2030 Climate Ambition
FuelsEurope supports the Green Deal’s ambition for climate neutrality in 2050 and will work with the EU institutions, Member States, and stakeholders, to help create the essential enabling policy framework.
The European refining industry recognises that there is no business as usual and is ready to play a full role by developing low-carbon liquid fuels (including net-zero carbon fuels)*, as well as other products and services needed to achieve this the climate neutrality objective.
FuelsEurope welcome the EC’s commitment to present an impact-assessed plan before increasing the EU’s GHG emission reductions target for 2030. Setting the 2030 climate ambition is an important step that requires an informed process relying on a set of robust data.
The recently adopted Clean Energy for All Europeans package will have to be implemented while being reviewed and possibly revised, the impact-assessed plan should take into account the following elements:
- In the transport sector, the recognition of the contribution of low-carbon liquid fuels (including net-zero carbon fuels) to a possible increase of the 2030 CO2 efficiency standards for road light-duty vehicles;
- The impact assessment should consider the supply and demand of low carbon technologies across transport modes. The road sector, given its regulatory environment, price structure and scale, will be an important lead market that will be critical in mobilising investments and innovation in low-carbon fuels;
- Mobilising these investments will hinge critically on recognising the holistic contribution of transport fuels to GHG reductions in the regulatory framework (i.e. a well-to-wheel approach);
In the Emissions Trading System sectors:
- Whether a carbon border adjustment mechanism will be put in place or not;
- complementarity with existing carbon leakage schemes, and consider the transfer of production and investment outside the EU, as well as imports and exports within its scope;
- realistic expectations for the adoption of new low-carbon technologies and use of low and zero-carbon energy (before 2030), beyond what the current reduction trajectory (-43% in 2030 compared to 2005 levels) already requires
- Areas of potential overlap with the to-be-reviewed Energy Taxation Directive;
- Carbon leakage (CL) risk should be an inherent element of the impact assessments accompanying the decisions on climate targets rather than a separate initiative.

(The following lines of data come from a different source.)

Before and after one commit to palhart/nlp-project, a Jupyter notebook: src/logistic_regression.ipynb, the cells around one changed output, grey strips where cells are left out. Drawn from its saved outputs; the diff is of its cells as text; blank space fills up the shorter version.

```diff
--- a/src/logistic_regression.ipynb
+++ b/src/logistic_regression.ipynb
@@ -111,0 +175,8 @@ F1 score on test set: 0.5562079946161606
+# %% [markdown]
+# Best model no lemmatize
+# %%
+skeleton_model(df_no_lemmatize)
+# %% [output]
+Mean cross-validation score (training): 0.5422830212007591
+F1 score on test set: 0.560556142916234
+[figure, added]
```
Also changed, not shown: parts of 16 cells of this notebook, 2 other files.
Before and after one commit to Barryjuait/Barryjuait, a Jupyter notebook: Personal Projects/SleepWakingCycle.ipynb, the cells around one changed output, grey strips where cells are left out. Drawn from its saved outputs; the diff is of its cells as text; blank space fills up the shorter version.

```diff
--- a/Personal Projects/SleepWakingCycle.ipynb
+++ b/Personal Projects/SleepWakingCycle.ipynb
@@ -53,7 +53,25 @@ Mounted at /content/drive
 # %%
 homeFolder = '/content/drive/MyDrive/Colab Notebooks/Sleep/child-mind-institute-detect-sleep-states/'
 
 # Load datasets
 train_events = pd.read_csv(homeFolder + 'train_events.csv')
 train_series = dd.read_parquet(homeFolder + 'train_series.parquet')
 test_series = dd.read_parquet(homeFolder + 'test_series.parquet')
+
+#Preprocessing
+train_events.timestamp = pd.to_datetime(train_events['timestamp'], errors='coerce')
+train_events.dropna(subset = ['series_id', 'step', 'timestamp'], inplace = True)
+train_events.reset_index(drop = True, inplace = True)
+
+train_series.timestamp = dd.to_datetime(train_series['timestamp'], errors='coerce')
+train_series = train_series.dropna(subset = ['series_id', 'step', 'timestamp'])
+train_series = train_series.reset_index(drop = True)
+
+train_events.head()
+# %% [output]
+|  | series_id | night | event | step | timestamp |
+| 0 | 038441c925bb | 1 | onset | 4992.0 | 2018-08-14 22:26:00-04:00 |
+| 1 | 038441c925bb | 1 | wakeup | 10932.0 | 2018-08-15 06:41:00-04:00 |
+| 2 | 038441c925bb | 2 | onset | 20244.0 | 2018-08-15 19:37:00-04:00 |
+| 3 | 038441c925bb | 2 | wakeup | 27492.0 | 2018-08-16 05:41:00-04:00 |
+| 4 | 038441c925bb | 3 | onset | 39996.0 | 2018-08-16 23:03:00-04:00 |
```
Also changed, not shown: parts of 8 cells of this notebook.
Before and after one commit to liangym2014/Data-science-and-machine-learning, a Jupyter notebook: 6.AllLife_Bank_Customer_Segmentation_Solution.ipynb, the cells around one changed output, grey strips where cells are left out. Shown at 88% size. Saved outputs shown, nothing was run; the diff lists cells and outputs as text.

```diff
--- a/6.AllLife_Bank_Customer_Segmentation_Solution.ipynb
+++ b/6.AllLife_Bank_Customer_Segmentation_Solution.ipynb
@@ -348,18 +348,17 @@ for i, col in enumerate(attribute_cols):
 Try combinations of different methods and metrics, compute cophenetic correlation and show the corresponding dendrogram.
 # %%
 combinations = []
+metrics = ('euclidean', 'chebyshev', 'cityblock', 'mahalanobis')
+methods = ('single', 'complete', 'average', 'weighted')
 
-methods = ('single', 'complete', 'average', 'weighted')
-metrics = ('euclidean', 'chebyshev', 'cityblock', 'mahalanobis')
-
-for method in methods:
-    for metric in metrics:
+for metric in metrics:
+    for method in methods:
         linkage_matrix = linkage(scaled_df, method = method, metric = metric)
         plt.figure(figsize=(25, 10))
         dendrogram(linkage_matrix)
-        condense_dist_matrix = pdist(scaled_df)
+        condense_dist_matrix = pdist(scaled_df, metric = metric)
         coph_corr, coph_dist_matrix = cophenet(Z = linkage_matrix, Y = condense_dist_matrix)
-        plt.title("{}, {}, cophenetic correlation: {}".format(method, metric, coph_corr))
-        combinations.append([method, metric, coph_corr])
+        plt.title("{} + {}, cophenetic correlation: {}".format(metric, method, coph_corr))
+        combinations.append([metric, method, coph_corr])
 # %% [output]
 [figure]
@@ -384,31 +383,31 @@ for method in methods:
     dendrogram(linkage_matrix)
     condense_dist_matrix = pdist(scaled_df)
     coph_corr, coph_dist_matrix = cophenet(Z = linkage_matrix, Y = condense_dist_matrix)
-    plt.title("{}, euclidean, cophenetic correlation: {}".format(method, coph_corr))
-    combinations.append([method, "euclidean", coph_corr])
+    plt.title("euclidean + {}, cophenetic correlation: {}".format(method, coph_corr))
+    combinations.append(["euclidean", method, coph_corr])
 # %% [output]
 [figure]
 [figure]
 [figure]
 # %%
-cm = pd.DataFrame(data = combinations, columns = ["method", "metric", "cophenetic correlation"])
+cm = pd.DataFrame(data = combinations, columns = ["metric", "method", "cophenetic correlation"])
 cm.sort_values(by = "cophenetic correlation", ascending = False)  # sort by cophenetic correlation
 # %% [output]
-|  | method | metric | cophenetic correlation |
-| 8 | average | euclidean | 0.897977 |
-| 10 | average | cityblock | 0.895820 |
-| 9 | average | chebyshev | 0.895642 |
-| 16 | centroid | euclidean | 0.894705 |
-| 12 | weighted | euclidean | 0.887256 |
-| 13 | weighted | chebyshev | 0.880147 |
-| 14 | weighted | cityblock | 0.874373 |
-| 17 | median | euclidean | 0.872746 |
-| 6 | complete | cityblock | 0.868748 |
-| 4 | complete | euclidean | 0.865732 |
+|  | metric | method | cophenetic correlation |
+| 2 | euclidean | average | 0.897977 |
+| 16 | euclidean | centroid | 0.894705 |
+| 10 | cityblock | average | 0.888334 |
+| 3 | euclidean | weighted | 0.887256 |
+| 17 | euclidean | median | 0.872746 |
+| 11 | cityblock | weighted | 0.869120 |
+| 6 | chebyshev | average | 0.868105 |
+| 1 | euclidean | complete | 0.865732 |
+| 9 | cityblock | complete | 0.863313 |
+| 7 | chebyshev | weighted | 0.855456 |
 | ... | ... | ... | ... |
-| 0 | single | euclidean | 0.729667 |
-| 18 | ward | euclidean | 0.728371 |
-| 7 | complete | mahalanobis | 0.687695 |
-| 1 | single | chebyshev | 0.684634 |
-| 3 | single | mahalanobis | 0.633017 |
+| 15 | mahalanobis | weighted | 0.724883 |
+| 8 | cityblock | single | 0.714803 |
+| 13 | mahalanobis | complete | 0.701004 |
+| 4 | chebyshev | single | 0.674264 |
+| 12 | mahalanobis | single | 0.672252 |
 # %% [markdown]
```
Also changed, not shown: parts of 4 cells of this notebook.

Avoiding the risk of CL is a pre-condition for preserving the environmental integrity of EU energy and climate policy, and the global competitiveness of its Energy Intensive Industry. As such, we urge that CL measures need to remain commensurate with and effective for the level of the pursued climate ambition. Hence, a unilaterally increased climate ambition would require a strengthened framework of CL provisions if there are not comparable systems globally.
In performing this thorough assessment, it is imperative that the EU:
- ensure predictability for industry and investors to allow them to realise their investments and development,
- to reach future climate change targets, investment certainty is critical and any changes to legislation should not be retrospective; a grandfathering process is required to give investment and regulatory certainty; the introduction of new regulatory instruments needs to ensure complementarity and avoid regulatory overlaps;
- examine carefully the consequences on the EU’s industry competitiveness, the technical/economic achievability, the societal cost and the employment/social implications of any increased target;
- follow closely the better regulation guidance on involving all affected stakeholders in the legislative process;
- Consider the significant uncertainty associated with the current COVID-19 crisis and its expected effect on governments, industries, and citizens alike.
*Low-carbon fuels are able to reduce CO2 emissions during their production and use (also referred to as “well-to-wheel”) compared to conventional, fossil-based fuels.